I’m looking at an advertisement for a medicine called Chlorodyne. The most wonderful and reliable remedy ever discovered cures coughs, consumption, bronchitis and asthma. It’s effective against diphtheria, fever, croup and ague. It acts like a charm on diarrhoea, cholera and dysentery. It cuts short attacks of epilepsy, hysteria, palpitations and spasms. And it takes away the pain of neuralgia, rheumatism, gout, cancer, toothache and meningitis.
Wow, that sounds like a handy one to have in the bathroom cabinet. But the advertisement is old and the drug would never get past today’s Medicines and Healthcare Regulatory Authority (MHRA), the UK body that judges whether medicinal products work and are safe. Chlorodyne numbed pain rather effectively, since it contained opium, cannabis and chloroform; unfortunately it was also highly addictive and dangerous.
How did we get from the outrageous claims and casual use of potent substances to a situation where it can take 15 years and hundreds of millions of pounds to get your product onto the shelf? Regulation of medicines developed in a piecemeal way at the beginning of the 20th century, but really got underway with the aftershocks of thalidomide. Manufacturer Grünenthal conducted only perfunctory testing and suppressed reports that it was causing birth defects; the UK, along with much of Europe and the US, responded to the disaster by dramatically strengthening drug regulation.
Regulations now cover every aspect of drug development, from initial toxicity testing in animals to the wording of the patient leaflet.
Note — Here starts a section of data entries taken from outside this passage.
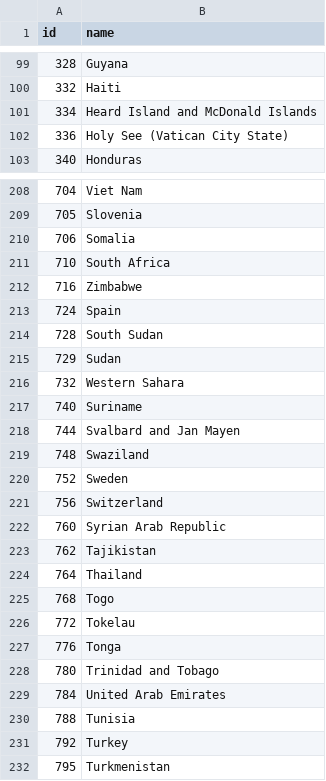
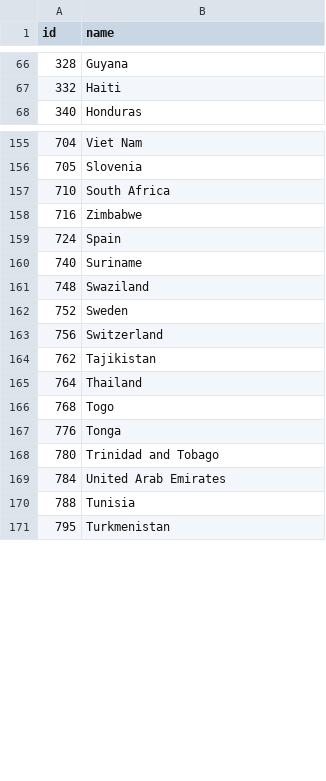
Before and after one commit to Sandersd/Twemoji, a TSV file: public/world-country-names.tsv, drawn as a sheet; only a part is shown, gaps mark what is left out; the diff covers the shown part only.

```diff
--- a/public/world-country-names.tsv
+++ b/public/world-country-names.tsv
@@ -100,4 +67,2 @@ id	name
 332	Haiti
-334	Heard Island and McDonald Islands
-336	Holy See (Vatican City State)
 340	Honduras
@@ -209,3 +156,2 @@ id	name
 705	Slovenia
-706	Somalia
 710	South Africa
@@ -213,7 +159,3 @@ id	name
 724	Spain
-728	South Sudan
-729	Sudan
-732	Western Sahara
 740	Suriname
-744	Svalbard and Jan Mayen
 748	Swaziland
@@ -221,3 +163,2 @@ id	name
 756	Switzerland
-760	Syrian Arab Republic
 762	Tajikistan
@@ -225,3 +166,2 @@ id	name
 768	Togo
-772	Tokelau
 776	Tonga
@@ -230,3 +170,2 @@ id	name
 788	Tunisia
-792	Turkey
 795	Turkmenistan
```
Also changed, not shown: 53 removed rows elsewhere in this file, 2 other files.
The administrative and scientific challenge of working a promising substance from the lab to clinical trials is huge; at each stage the research must meet the standards of the regulator.
Has legislation gone too far, piling intolerable expenses on pharma and stifling innovation in the industry? Technological change is happening all around us at a tremendous rate – consider how your mobile phone has changed over the past decade – yet a drug first dreamt up in 2003 may still be moving slowly through the development cycle. In an era where we can model the required protein on a computer and synthesise it, how can medical practice keep up with the promise?
Lord Saatchi’s Medical Innovation Bill is motivated by his frustration that approval processes take so long. It would allow doctors to use unlicensed treatments on cancer patients without fear of prosecution, with certain safeguards. The bill has been widely criticised – even by some of the patient groups most eager to obtain urgent treatment – as undermining the proper collection of evidence by gold-standard double-blind clinical trials, and opening the door to quacks.
Yet anyone who says there is no case to answer is overlooking a highly relevant recent example: patients treated for Ebola in the West have been given ZMapp or other unlicensed treatments. Few seem to think it unreasonable for the very sick individuals to make that decision (one argument against offering untested treatments is that desperate terminally ill people are incapable of truly informed consent). And faced with a public health crisis this serious, most people accept that both vaccines and treatments may need to be fast-tracked.
Similar issues arose the last time the human race faced a pandemic. In the film Dallas Buyers Club, an AIDS patient dissatisfied with AZT – then the only treatment on offer, and a highly toxic drug with nasty side-effects – smuggles unlicensed drugs across the border from Mexico. Eventually he is selling them to hundreds of patients. The US Food and Drug Administration (FDA) is the bad guy:
Richard Barkley [FDA official]: Mr Woodroof, I’m afraid that you’re nothing more than a common drug dealer, so if you’ll excuse us…
Ron Woodroof: Oh, I’m the drug dealer? No, you’re the fuckin’ drug dealer. I mean, goddamn, people are dyin’. And y’all are up there afraid that we’re gonna find an alternative without you.
The film is somewhere between an interpretation and a misrepresentation: debate still rages about the history of AZT, but most of what the real-life Woodroof brought in proved useless, while AZT is still used as part of the successful treatment regime to control HIV.
Since April 2014 there has been a limited early access programme in the UK. New treatments for life-threatening and highly debilitating conditions can be given the ‘promising innovative medicine’ (PIM) designation. A PIM can then be given an official scientific opinion on the risks and benefits, which will be published on the MHRA website for doctors to consider. Doctors can already prescribe unlicensed treatments but hesitate for fear of litigation and lack of information, so the scheme could bring important innovations to patients a few years earlier. Two treatments – one a therapy for cancer – have been designated as PIMs to date.
In the end, our obsession with getting hold of the fruits of medical research may be based on a fallacy. Lord Saatchi’s Bill assumes there are drugs held up in development that will cure late-stage cancer; there may be one or two in the pipeline, but there will also be some downright duds, as well as some that extend life only marginally. What are the chances of an individual getting the right drug at the right time in the right dose, without benefit of all the information that comes from a controlled clinical trial?
We all love a scientific miracle, but medicine mostly advances in small increments – a slightly more effective blood-pressure drug, a statin with fewer side-effects, radiotherapy more precisely targeted on the tumour. Where we’ve got to through all these innovations is stunning, but most of the steps on the way here were pretty mundane.